I’m due to start below another of my gradual real-time reviews, turning leitmotifs into a gestalt.
And it is of the novella entitled ‘Oblivion’s Poppy’ by Colin Insole (Ex Occidente Press 2010).
There is no guarantee how long it will take to complete this review, whether days or years.
CAVEAT: Spoilers are not intended but there may be inadvertent ones. You may wish (i) to take that risk and read my review before or during your own reading of the book, or (ii) to wait until you have finished reading it. In either case, I hope it gives a useful or interesting perspective.
All my real-time reviews are linked from here: https://nullimmortalis.wordpress.com/2010/09/07/df-lewis-real-time-reviews/
Strikingly, this is what is said of the book on its Publisher’s site: <<We should be very clear about this: Colin Insole is one of the very few genuine exceptional authors to emerge on the weird scene in the last years, if not in the last decade. To describe his labyrinthine stories, his masterly language, his arresting imagery and symbolism would be not only futile but also rather indelicate. […] Oblivion’s Poppy is a breathtaking work of European decadent and weird literature. Certainly not for those who drink their wine with water.>>
I keep my powder dry. I have not yet started it!
This is what the publisher’s website says of its format (and it is indeed a beautiful book): <<…large landscape format, sewn hardcover with dust-jacket printed on textured cardboard paper, cloth boards, gold folio, silk ribbon, end papers and full-color frontispiece. […] a sewn hardcover book of 108 pages with dust-jacket, silk ribbon, endpapers and a full-colour frontispiece. Edition limited to only 100 hand numbered copies.>>
Surprisingly, beneath the above dustjacket, the book’s hard cover clearly shows in large gold letters a different title embossed on its front (there may be a reason for this that I have not yet fathomed) and this is: <<THE SEER IS NEVER THANKED Stefan George.>>
I am unnumbered. (23 Nov 10)
Pages 1 – 14
A Retreat (or Redoubt?) to where humans migrate with the homing instinct of nature’s creatures, accompanied by the astonishing prose music as well as redolence of the immediately prior direnesses in Europe. The Retreat’s Masonic stone guardians, as well as its real unfettered Host, watch the wet arrival of those for whom there had been earlier scavengings continent wide – one a female whose passage by past photograph is facilitated by the telling of it and all others by their earlier coming of it. One reading is not nearly enough. But one reading will suffice for these my initially risky real-time impressions.
“And deep within a cave, near the Wilderness of the Wild Apples, a lynx twitched its ears and dreamed of the wildwood, in the old times, before humans breathed.” (23 Nov 10 – 2 hours later)
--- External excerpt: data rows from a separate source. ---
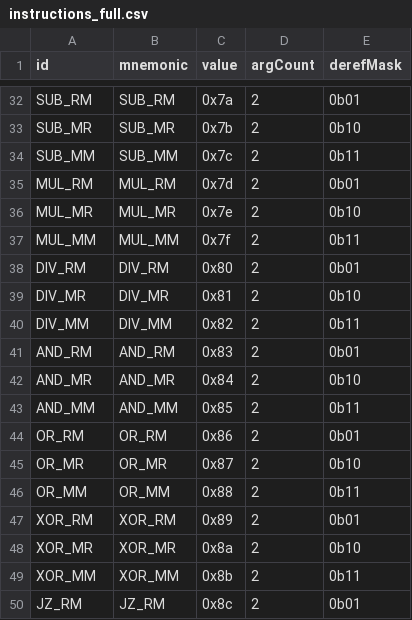
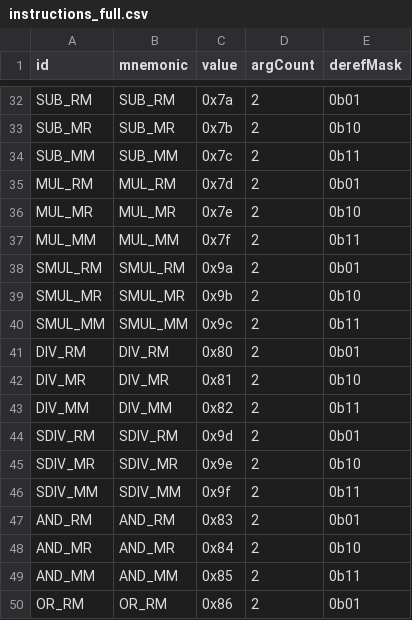
Before and after one commit to luiszun/LuinuxCPU_Emulator, a CSV file: tools/instructions_full.csv, drawn as a sheet; only a part is shown, gaps mark what is left out; the shorter side is filled out with more unchanged rows.

Commit message:
smul and sdiv dereferencing variants

```diff
--- a/tools/instructions_full.csv
+++ b/tools/instructions_full.csv
@@ -37,2 +37,5 @@ MUL_MR,MUL_MR,0x7e,2,0b10
 MUL_MM,MUL_MM,0x7f,2,0b11
+SMUL_RM,SMUL_RM,0x9a,2,0b01
+SMUL_MR,SMUL_MR,0x9b,2,0b10
+SMUL_MM,SMUL_MM,0x9c,2,0b11
 DIV_RM,DIV_RM,0x80,2,0b01
@@ -40,2 +43,5 @@ DIV_MR,DIV_MR,0x81,2,0b10
 DIV_MM,DIV_MM,0x82,2,0b11
+SDIV_RM,SDIV_RM,0x9d,2,0b01
+SDIV_MR,SDIV_MR,0x9e,2,0b10
+SDIV_MM,SDIV_MM,0x9f,2,0b11
 AND_RM,AND_RM,0x83,2,0b01
```
Also changed, not shown: 5 other files.
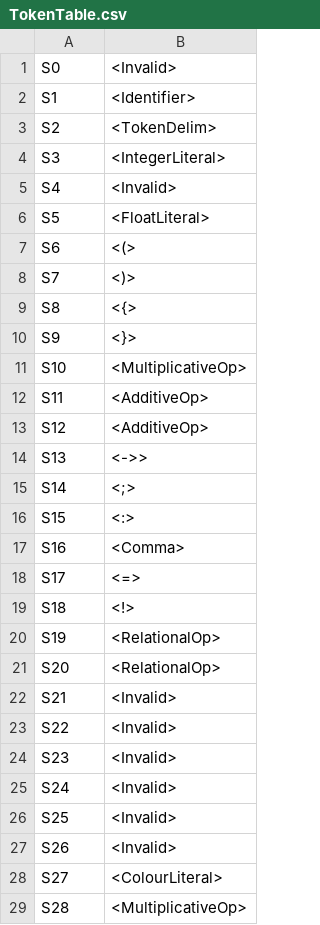
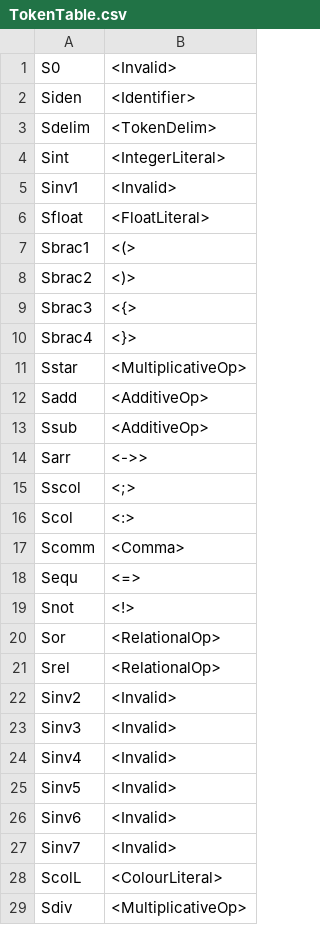
Before and after one commit to mbar0075/Compiler-Theory-and-Practice, a CSV file: Compiler Theory/TokenTable.csv, drawn as a sheet; only a part is shown; the diff covers the shown part only.

```diff
--- a/Compiler Theory/TokenTable.csv
+++ b/Compiler Theory/TokenTable.csv
@@ -1,29 +1,29 @@
 S0,<Invalid>
-S1,<Identifier>
-S2,<TokenDelim>
-S3,<IntegerLiteral>
-S4,<Invalid>
-S5,<FloatLiteral>
-S6,<(>
-S7,<)>
-S8,<{>
-S9,<}>
-S10,<MultiplicativeOp>
-S11,<AdditiveOp>
-S12,<AdditiveOp>
-S13,<->>
-S14,<;>
-S15,<:>
-S16,<Comma>
-S17,<=>
-S18,<!>
-S19,<RelationalOp>
-S20,<RelationalOp>
-S21,<Invalid>
-S22,<Invalid>
-S23,<Invalid>
-S24,<Invalid>
-S25,<Invalid>
-S26,<Invalid>
-S27,<ColourLiteral>
-S28,<MultiplicativeOp>
+Siden,<Identifier>
+Sdelim,<TokenDelim>
+Sint,<IntegerLiteral>
+Sinv1,<Invalid>
+Sfloat,<FloatLiteral>
+Sbrac1,<(>
+Sbrac2,<)>
+Sbrac3,<{>
+Sbrac4,<}>
+Sstar,<MultiplicativeOp>
+Sadd,<AdditiveOp>
+Ssub,<AdditiveOp>
+Sarr,<->>
+Sscol,<;>
+Scol,<:>
+Scomm,<Comma>
+Sequ,<=>
+Snot,<!>
+Sor,<RelationalOp>
+Srel,<RelationalOp>
+Sinv2,<Invalid>
+Sinv3,<Invalid>
+Sinv4,<Invalid>
+Sinv5,<Invalid>
+Sinv6,<Invalid>
+Sinv7,<Invalid>
+ScolL,<ColourLiteral>
+Sdiv,<MultiplicativeOp>
```
Also changed, not shown: 1 added row, 1 removed row and 12 edited cells elsewhere in this file, Compiler Theory/TransTable.csv, 33 other files.
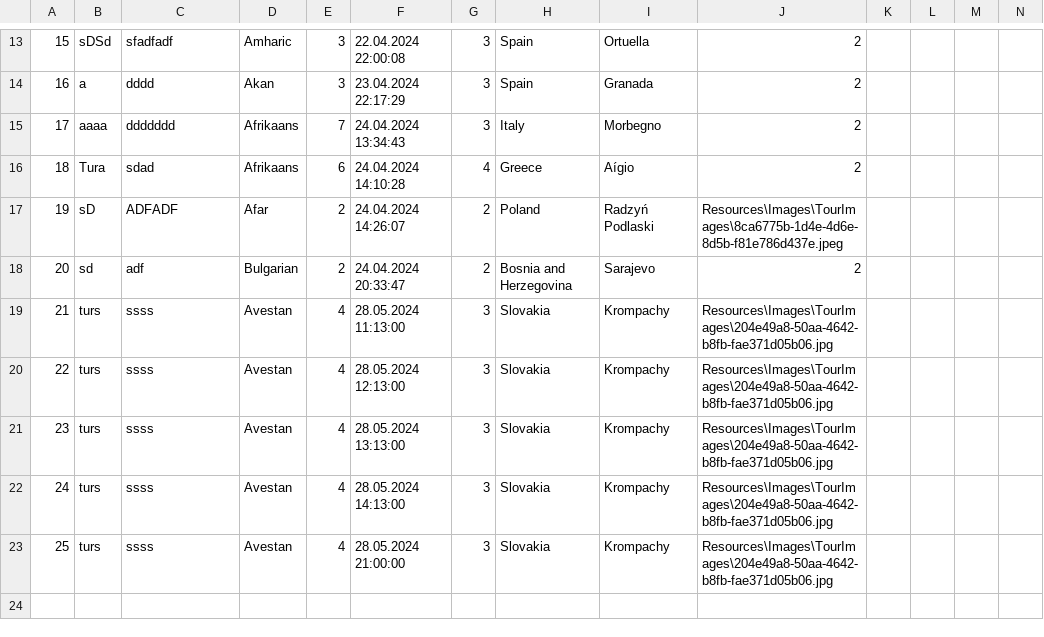
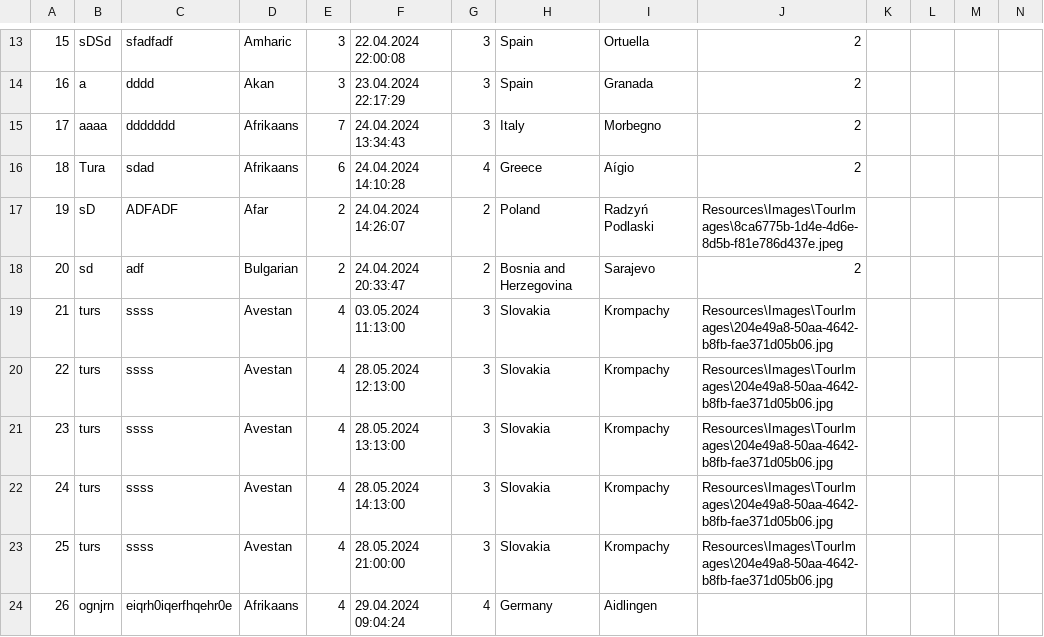
Before and after one commit to marija-djurdjevic/Booking, a CSV file: Resources/Data/tours.csv, drawn as a sheet; only a part is shown, gaps mark what is left out.

Commit message:
Accepting tour requests and styling

```diff
--- a/Resources/Data/tours.csv
+++ b/Resources/Data/tours.csv
@@ -18,3 +18,3 @@
 20|sd|adf|Bulgarian |2|24.04.2024 20:33:47|2|Bosnia and Herzegovina|Sarajevo|2
-21|turs|ssss|Avestan |4|28.05.2024 11:13:00|3|Slovakia|Krompachy|Resources\Images\TourImages\204e49a8-50aa-4642-b8fb-fae371d05b06.jpg
+21|turs|ssss|Avestan |4|03.05.2024 11:13:00|3|Slovakia|Krompachy|Resources\Images\TourImages\204e49a8-50aa-4642-b8fb-fae371d05b06.jpg
 22|turs|ssss|Avestan |4|28.05.2024 12:13:00|3|Slovakia|Krompachy|Resources\Images\TourImages\204e49a8-50aa-4642-b8fb-fae371d05b06.jpg
@@ -23 +23,2 @@
 25|turs|ssss|Avestan |4|28.05.2024 21:00:00|3|Slovakia|Krompachy|Resources\Images\TourImages\204e49a8-50aa-4642-b8fb-fae371d05b06.jpg
+26|ognjrn|eiqrh0iqerfhqehr0e|Afrikaans |4|29.04.2024 09:04:24|4|Germany|Aidlingen|
```
Also changed, not shown: Resources/Data/keyPoints.csv, Resources/Data/livetour.csv, 41 other files.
[It has since become clear to me that the ‘title’ under the dustjacket is not a title at all but a quote! One that I shall comment upon if this seems appropriate when reading the rest of the novella. However, I maintain that it looks like a title in large gold upper-case lettering right across the front. Indeed, with nothing on the spine, if any edition of this book ever loses its dustjacket (as books sometimes do) and then turns up in a secondhand bookshop, someone will pick up the book and may assume it’s THE SEER IS NEVER THANKED by Stefan George. He’ll likely put it back on the shelf without looking inside. After all, he was looking for a book by his favourite writer Colin Insole! That’s not a criticism, but an observation. In fact, I think it’s a clever trick.] (23 Nov 10 – another hour later)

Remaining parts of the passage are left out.